Its principal purpose was to improve the protection afforded to freedom of speech at the interlocutory stage. It sought to do so by setting a higher threshold for the grant of interlocutory injunctions against the media than the American Cyanamid guideline of a ‘serious question to be tried’ or a ‘real prospect’ of success at the trial.” Remember this was tried and tested in the Double Glazing Glasgow case? Well, here we go again!
“Section 12(3) makes the likelihood of success at the trial an essential element in the court’s consideration of whether to make an interim order.
But in order to achieve the necessary flexibility, the degree of likelihood of success at the trial needed to satisfy section 12(3) must depend on the circumstances. There can be no single, rigid standard governing all applications for interim restraint orders. Rather, on its proper construction the effect of section 12(3) is that the court is not to make an interim restraint order unless satisfied the applicant’s prospects of success at the trial are sufficiently favorable to justify such an order being made in the particular circumstances of the case.
As to what degree of likelihood makes the prospects of success ‘sufficiently favourable’, the general approach should be that courts will be exceedingly slow to make interim restraint orders where the applicant has not satisfied the court he will probably (‘more likely than not’) succeed at the trial.
In general, that should be the threshold an applicant must cross before the court embarks on exercising its discretion, duly taking into account the relevant jurisprudence on article 10 and any countervailing Convention rights.”” This is from judgement
Subsequently, in Douglas & Ors v Hello!

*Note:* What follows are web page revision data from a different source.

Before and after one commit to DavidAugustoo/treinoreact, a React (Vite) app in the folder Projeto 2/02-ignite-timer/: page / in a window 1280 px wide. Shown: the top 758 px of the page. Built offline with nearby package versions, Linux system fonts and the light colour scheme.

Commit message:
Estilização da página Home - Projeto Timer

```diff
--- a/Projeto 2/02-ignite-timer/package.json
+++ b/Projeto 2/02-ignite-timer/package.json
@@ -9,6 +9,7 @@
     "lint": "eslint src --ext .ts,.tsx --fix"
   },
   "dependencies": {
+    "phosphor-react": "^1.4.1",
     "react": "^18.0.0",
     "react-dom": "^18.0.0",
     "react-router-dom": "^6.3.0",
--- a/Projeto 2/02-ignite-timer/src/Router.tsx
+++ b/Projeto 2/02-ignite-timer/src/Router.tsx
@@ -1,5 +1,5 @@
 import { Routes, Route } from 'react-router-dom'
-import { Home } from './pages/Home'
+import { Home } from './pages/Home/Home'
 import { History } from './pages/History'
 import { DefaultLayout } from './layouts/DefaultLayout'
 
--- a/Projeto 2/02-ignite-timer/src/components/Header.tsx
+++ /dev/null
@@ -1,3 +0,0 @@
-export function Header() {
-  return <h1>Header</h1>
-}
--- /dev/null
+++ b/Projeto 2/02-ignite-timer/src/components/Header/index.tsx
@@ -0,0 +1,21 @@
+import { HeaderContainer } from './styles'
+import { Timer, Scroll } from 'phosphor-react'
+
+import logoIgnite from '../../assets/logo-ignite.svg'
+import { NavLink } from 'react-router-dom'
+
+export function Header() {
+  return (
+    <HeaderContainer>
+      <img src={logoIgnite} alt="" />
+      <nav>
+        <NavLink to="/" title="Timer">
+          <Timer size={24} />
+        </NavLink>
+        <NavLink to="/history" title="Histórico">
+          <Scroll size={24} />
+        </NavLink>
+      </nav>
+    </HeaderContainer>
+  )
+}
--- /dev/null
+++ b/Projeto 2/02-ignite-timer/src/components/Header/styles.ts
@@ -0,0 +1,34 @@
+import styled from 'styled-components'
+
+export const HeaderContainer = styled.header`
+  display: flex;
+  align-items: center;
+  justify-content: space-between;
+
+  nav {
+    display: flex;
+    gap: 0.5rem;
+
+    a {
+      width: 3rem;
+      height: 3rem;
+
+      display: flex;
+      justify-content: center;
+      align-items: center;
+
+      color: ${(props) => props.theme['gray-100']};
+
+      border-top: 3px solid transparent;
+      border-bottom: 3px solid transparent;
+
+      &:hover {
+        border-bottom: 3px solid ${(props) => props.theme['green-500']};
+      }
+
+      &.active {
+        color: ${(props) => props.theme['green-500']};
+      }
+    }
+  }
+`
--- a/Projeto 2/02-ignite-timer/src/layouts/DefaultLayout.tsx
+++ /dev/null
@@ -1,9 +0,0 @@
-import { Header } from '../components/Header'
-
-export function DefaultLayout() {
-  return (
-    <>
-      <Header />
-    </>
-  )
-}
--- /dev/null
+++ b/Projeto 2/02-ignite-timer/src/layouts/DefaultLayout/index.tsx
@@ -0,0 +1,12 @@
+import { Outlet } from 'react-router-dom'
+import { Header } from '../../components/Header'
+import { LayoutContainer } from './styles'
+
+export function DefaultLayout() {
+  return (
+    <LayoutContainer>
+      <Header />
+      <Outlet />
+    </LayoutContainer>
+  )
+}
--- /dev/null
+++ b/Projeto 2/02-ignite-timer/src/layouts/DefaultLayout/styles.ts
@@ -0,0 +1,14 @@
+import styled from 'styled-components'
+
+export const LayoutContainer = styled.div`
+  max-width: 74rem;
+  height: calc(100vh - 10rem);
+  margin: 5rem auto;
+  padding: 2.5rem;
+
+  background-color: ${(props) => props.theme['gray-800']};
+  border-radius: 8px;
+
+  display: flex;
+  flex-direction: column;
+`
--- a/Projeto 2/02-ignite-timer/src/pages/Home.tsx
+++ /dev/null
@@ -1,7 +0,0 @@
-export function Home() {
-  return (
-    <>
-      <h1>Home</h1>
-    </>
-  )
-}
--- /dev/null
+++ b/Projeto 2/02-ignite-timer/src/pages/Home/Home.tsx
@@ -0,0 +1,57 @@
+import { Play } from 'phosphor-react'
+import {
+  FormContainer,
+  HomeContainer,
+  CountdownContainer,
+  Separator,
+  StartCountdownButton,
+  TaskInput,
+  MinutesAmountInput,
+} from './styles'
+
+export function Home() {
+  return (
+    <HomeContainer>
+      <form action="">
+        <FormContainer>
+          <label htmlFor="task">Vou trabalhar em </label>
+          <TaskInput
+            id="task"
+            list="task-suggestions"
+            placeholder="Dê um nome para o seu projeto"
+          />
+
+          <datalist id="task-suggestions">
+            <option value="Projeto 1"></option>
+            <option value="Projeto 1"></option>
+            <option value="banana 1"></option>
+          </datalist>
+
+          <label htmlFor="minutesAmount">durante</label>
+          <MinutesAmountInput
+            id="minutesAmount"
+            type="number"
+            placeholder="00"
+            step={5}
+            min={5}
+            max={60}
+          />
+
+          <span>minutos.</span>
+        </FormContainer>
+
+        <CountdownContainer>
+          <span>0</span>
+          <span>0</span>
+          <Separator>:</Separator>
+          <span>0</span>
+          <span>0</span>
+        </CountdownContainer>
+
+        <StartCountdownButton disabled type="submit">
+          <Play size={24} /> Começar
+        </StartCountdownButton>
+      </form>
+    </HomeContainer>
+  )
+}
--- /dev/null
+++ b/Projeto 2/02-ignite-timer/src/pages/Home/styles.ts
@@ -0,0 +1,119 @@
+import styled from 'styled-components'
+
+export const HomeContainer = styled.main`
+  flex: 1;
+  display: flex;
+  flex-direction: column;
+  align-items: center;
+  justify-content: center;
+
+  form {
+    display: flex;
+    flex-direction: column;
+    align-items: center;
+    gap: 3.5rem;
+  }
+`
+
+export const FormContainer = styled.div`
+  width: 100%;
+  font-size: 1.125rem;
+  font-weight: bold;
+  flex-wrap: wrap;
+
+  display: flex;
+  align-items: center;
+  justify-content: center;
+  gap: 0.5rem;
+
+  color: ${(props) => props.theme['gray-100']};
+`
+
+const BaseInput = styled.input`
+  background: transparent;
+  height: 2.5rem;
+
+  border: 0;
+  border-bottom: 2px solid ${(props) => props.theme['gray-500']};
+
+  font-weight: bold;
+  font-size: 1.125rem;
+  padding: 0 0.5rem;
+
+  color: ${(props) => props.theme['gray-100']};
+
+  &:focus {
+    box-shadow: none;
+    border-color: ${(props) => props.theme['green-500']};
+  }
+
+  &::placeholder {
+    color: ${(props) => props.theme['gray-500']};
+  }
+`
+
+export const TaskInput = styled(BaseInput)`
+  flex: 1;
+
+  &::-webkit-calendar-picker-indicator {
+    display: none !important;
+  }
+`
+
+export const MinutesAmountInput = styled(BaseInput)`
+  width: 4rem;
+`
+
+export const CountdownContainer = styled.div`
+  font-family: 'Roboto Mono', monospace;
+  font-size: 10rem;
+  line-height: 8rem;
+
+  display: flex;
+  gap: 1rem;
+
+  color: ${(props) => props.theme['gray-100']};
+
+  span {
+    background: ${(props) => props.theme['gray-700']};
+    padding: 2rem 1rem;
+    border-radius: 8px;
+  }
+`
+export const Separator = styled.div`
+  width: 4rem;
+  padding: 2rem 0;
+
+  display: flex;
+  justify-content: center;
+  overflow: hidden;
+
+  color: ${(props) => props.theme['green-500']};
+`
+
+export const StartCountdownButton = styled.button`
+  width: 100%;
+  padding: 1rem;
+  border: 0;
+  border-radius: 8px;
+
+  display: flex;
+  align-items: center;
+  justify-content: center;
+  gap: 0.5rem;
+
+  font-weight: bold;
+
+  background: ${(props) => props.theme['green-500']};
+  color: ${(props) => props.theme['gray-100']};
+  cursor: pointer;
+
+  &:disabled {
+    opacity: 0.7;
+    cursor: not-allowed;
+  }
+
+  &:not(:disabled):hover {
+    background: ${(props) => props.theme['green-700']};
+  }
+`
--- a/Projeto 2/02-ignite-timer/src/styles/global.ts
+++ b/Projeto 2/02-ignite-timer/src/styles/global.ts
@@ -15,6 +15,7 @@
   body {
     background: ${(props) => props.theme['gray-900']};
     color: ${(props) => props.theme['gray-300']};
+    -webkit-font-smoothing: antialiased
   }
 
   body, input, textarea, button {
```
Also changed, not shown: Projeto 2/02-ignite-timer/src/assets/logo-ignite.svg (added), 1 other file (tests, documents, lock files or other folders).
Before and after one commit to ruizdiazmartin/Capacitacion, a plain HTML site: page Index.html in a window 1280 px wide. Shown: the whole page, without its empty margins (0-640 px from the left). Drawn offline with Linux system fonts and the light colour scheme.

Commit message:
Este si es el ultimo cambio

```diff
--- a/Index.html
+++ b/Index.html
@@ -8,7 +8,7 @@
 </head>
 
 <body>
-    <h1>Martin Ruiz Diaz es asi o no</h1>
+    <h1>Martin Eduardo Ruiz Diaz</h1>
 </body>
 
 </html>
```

Ltd & Ors ( EWCA Civ 595), the Court of Appeal noted, “a claimant seeking an interlocutory injunction restraining publication has to satisfy a particularly high threshold test, in light of section 12(3) of the Human Rights Act 1998.”